  3. Mark I was thinking the same thing you said about Whole Foods as I read that article. I can’t wait to see them rip out the dairy, meat and seafood counters and remove the Newman-O’s and Auntie Annie organic junk food. It will never happen.

    Whole Foods is a huge ripoff anyway. I’ve found other natural grocers that charge a fraction of Whole Paycheck’s prices.

    1. No Kidding! I won’t shop there becuase I can’t afford it! However I shop at the Farmers Market, and buy our eggs from a local farmer. Typically, smaller outfits mean higher mark-up because they can’t rely on mass quantities to make up for slim margins, but my eggs are the same price as Walmart even, some veggies I buy for literally a third of the price, most are comparable at worst!

      It really angers me to see someone who won’t even entertain a scientifically supported idea for no reason! But If the winds ever change and we are granted a smathering of popularity (reguardless of truth mind you) they’ll soon be slapping ‘eat healthy America’ labels on canned bacon grease 🙂

  4. Mark thanks for the meatza linklove! Hope everyone who gives my Pop’s meatball (er … crust in this case) recipe a whirl enjoys it! Just remember to keep an eye on things when the pizza is in the broiler! It cooks FAST.

  5. Yummy recipes!

    And, great story about Diana. I did not read it all but will tomorrow. This inspires me to go fully primal sooner than later!

  6. Here is what I think of Whole Foods Market. My friend posted this on Facebook. I call it…How to screw up whole food.

    Sweet Potatoes and Apples (product at the Whole Food Market)
    Sweet Potatoes, Apples, Red Onions, Jalapeno Honey, BBQ Sauce (honey, ketchup [tomato, vinegar, high fructose corn syrup, corn syrup, salt,onion, spice]), water, dijon mustard (mustard seed, vinegar, water, sea salt), sugar, cider vinegar, jalapeno, curry, garlic, lemon, shoyu (water, soybean, salt, wheat, alcohol), worchestershire (cider vinegar, soy sauce, water, molasses, agave syrup, garlic, salt, tamarind, spices, mushroom, xanthan gum, botanical extracts, cloves, smoke), canola oil, paprika, tabasco salt and pepper.

    While I am not a chemist or nutritionist, I am pretty good judge at what is considered a whole food. Adding this much crap to anything removes that badge!

    1. Um, what? That’s almost entirely natural ingredients. I could see myself making a recipe using those ingredients at home.

      1. I agree, except for shoyu (whatever that is) and worcestershire, canola, and honey I’m totally down for a serving (even if it’s only half a cup).

        1. Shoyu is an all-purpose variety of Japanese soy sauce. (It’s distinguished from Tamari, which uses less — sometimes no — wheat in the production process). Basic ol’ Kikkoman is a shoyu.

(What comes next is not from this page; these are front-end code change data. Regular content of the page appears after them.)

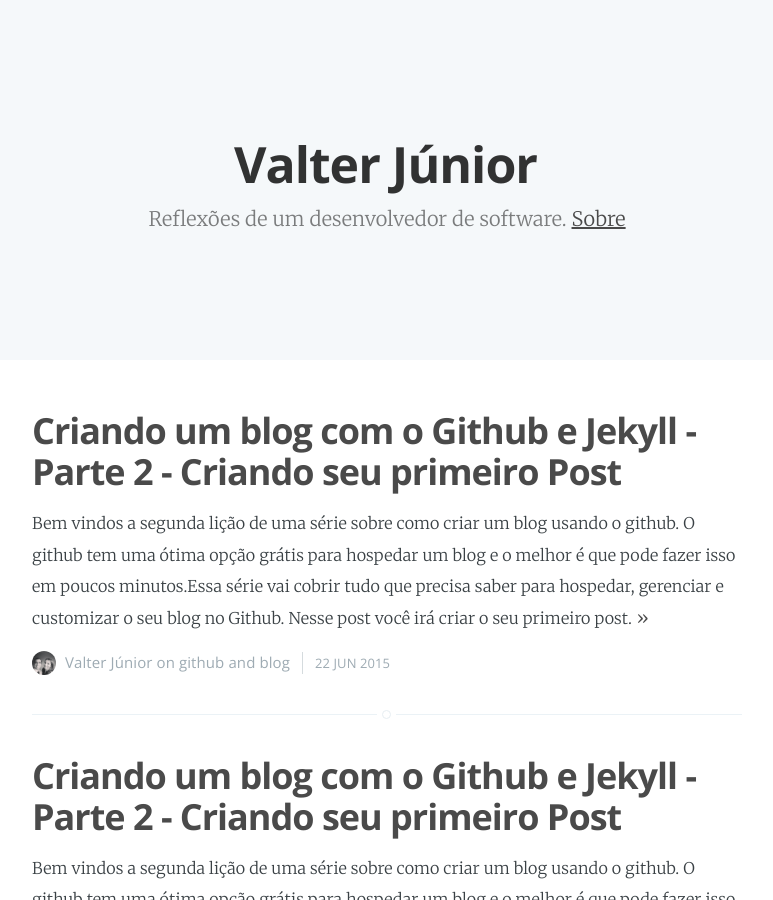
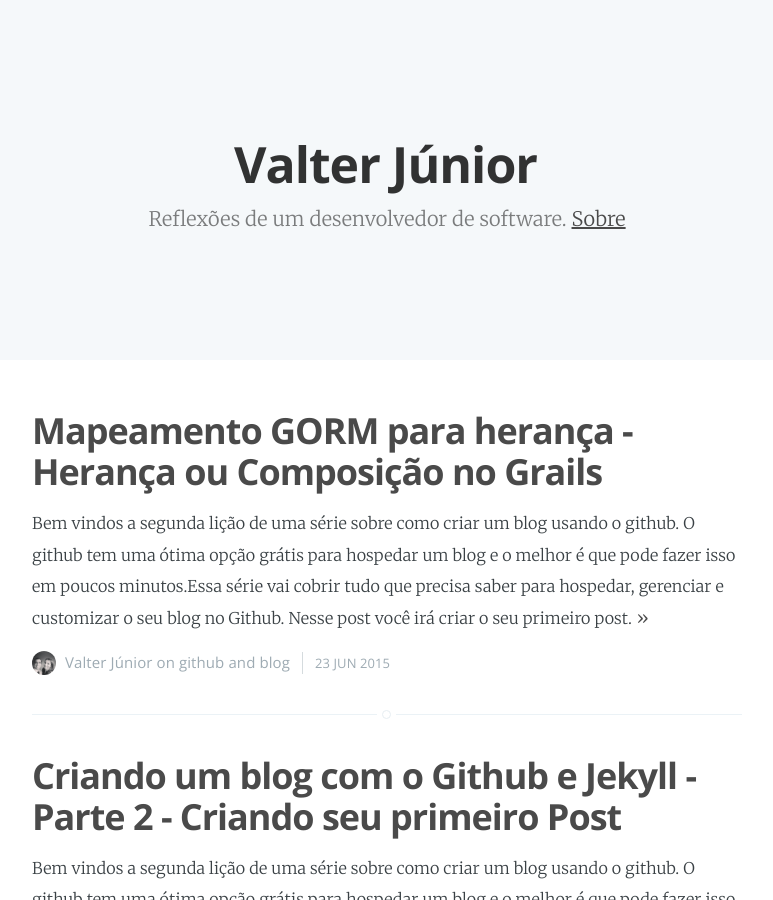
Before and after one commit to jvcjunior/jvcjunior.github.io, a Jekyll site: the page built from index.html, in a window 1280 px wide and 900 px high. Shown: the whole window, without its empty margins (253-1026 px from the left). Built offline with Jekyll 4.4.1, drawn with Linux system fonts in a browser that asks for light colours; Markdown is read by kramdown in place of the engine named in the settings; the list of posts is cut into pages by our own code; some of the changed lines change nothing that is shown.

Commit message:
Update 2015-06-23-composicao-ou-heranca-grails.markdown

```diff
--- a/_posts/2015-06-23-composicao-ou-heranca-grails.markdown
+++ b/_posts/2015-06-23-composicao-ou-heranca-grails.markdown
@@ -1,30 +1,15 @@
 ---
 layout: post
-title:  "Criando um blog com o Github e Jekyll - Parte 2 - Criando seu primeiro Post"
-date:   2015-06-22 13:15:00
+title:  "Mapeamento GORM para herança - Herança ou Composição no Grails"
+date:   2015-06-23 10:15:00
 categories: github blog
 ---
 
 Bem vindos a segunda lição de uma série sobre como criar um blog usando o github. O github tem uma ótima opção grátis para hospedar um blog e o melhor é que pode fazer isso em poucos minutos.Essa série vai cobrir tudo que precisa saber para hospedar, gerenciar e customizar o seu blog no Github. Nesse post você irá criar o seu primeiro post.
 
 ## 1. Visão Geral
-Nós vamos fazer todos os passos para criar um novo post, adicionar metada tais como titulo, categorias, tags, data e então colocar o post no ar.
 
 ## 2. Criando o Arquivo
-O primeiro passo é criar um arquivo para colocar o conteúdo do post do blog. No Jekyll todos os post são arquivos de marcação e estão armazenados no diretório _post. Quando comitamos nossos arquivos no Github, será compilado para um html estático.
-
-O nome do arquivo está no formato ano-mes-dia-titulo-separado-por-tracos.md
-
-{% highlight ruby %}
-2015-06-22-meu-primeiro-post.md
-{% endhighlight %}
-
-Vamos criar nosso primeiro post.
-
-1. Para criar o arquivo abra o browser e navegue para o seu repositório [username.github.io].
-2. Vá até o diretório _post e clique no íconed + para adicionar um arquivo.
-3. Nomeie o arquivo yyyy-mm-dd-meu-primeiro-post.md.
-4. Preste atenção a proxima seção e preencha os metadados sobre o post(ie:titulo, data, categorias, etc)
 
 ## 3. Criando o metadata
 
```
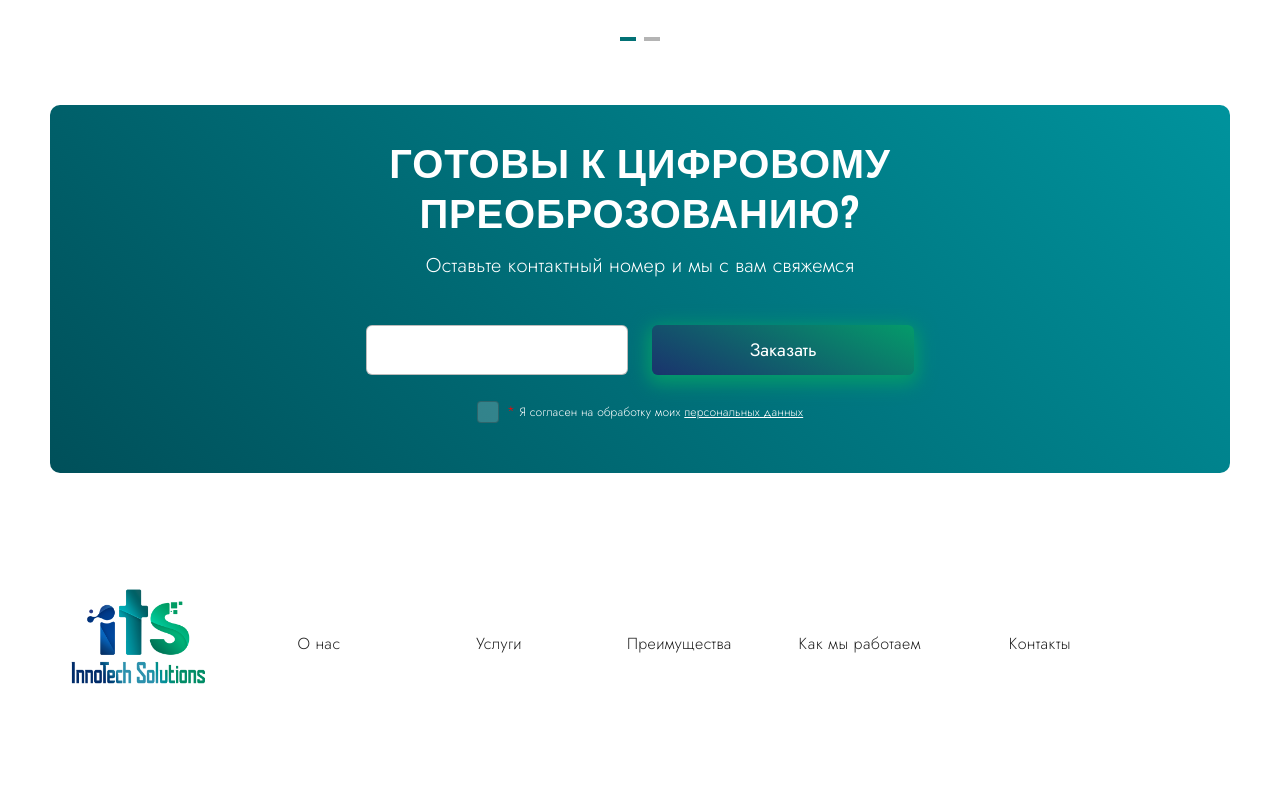
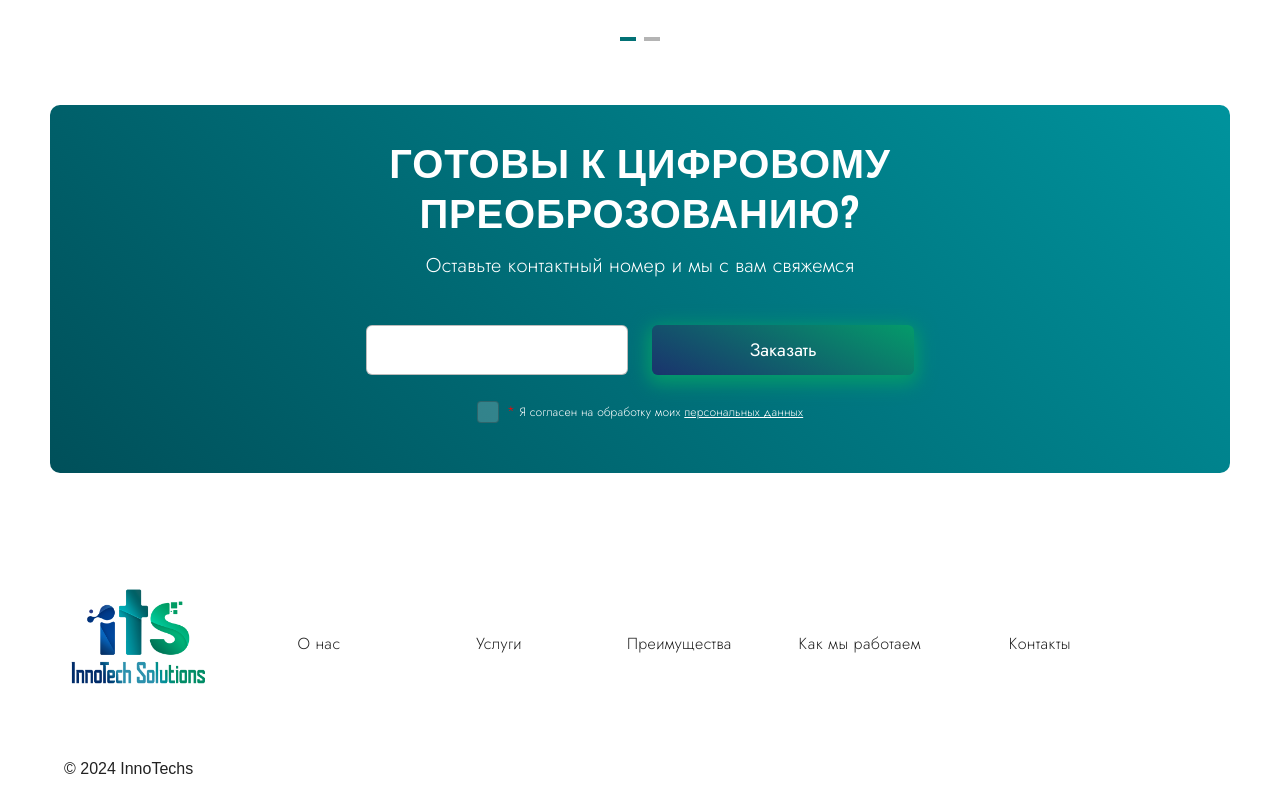
Before and after one commit to Serious-Sam-Frg/ins-site, a plain HTML site: page index.html in a window 1280 px wide. Shown: the part 4089-4884 px from the top of the page. Before the commit the page ends 4840 px from the top, so only its background shows below. Drawn offline with nearby package versions, Linux system fonts and the light colour scheme; a script that the page names is missing; a web font is replaced by a local one.

Commit message:
Add files via upload

```diff
--- a/index.html
+++ b/index.html
@@ -536,9 +536,9 @@
                         </div>
                     </div>
                 </div>
-                <!-- <div class="footer-bottom">
-                    <div class="global-counters"></div>
-                </div> -->
+                <div class="footer-bottom">
+                    <div class="copyright">© 2024 InnoTechs</div>
+                </div>
             </div>
         </div>
         <!-- assets.bottom -->
```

          Personally, I’m fine with worcestershire but I’ll skip the oversugared/HFCS’d bbq sauce in favor of my own.

      2. Ketchup? BBQ sauce? HFCS? Canola Oil? Try buying some of the main whole ingredients and tossing them with some butter or extra virgin olive oil and a little nutmeg. While I don’t disagree that there ARE a lot of good things in the recipe, the very fact that they start adding products that are NOT healthy choices is what I have the beef about.

  7. We started making our own BBQ sauce a few years ago, too. All the affordable brands are loaded down with HFCS! We use just a touch of homemade apricot preserves, it adds great flavor and a hint of sweetness.